_EXERCISE OBJECTIVE:_
Taking the records line by line, how many lines contain the word "length"? Answer with the number only.

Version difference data
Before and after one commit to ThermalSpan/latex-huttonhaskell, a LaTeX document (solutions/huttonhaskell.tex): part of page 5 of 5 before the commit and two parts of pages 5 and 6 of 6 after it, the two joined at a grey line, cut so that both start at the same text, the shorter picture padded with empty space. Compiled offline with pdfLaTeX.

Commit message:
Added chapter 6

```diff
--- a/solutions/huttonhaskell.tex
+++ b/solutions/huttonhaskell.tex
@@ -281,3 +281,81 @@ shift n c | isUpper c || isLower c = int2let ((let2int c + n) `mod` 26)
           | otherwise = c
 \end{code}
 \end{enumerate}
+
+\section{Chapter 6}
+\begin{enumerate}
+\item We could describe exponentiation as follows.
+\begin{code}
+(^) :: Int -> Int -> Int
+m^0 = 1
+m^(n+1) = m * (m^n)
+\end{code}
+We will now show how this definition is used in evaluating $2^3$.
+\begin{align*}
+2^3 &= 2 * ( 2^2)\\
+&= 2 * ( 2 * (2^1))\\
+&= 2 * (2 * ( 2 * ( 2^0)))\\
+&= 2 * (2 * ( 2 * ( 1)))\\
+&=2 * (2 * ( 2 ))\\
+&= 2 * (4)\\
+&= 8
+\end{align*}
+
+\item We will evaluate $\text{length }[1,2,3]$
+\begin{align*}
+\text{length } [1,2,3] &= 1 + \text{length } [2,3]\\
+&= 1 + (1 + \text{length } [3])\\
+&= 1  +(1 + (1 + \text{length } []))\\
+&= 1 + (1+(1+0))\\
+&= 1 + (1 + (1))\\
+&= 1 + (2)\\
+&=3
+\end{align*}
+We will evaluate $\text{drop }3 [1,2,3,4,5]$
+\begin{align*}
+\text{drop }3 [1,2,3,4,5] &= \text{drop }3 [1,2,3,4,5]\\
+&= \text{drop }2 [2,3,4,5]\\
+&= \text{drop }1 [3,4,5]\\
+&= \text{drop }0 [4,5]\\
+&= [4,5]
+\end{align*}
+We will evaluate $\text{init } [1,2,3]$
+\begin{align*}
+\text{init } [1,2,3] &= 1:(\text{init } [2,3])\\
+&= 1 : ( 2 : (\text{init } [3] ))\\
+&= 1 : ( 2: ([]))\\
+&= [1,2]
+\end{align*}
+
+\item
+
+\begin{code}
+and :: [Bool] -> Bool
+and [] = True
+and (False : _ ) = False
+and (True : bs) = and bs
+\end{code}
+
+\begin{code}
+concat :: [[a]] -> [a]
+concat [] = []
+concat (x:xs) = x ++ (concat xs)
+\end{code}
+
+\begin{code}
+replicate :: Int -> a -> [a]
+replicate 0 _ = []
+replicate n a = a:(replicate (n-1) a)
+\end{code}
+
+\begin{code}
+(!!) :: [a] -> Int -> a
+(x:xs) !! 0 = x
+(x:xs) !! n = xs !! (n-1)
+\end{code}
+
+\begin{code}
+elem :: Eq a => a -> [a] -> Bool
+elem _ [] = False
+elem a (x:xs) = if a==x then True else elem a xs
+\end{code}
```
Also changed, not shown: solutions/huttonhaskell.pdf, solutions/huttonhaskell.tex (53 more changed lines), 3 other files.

_SOLUTION FOR THIS TASK:_
4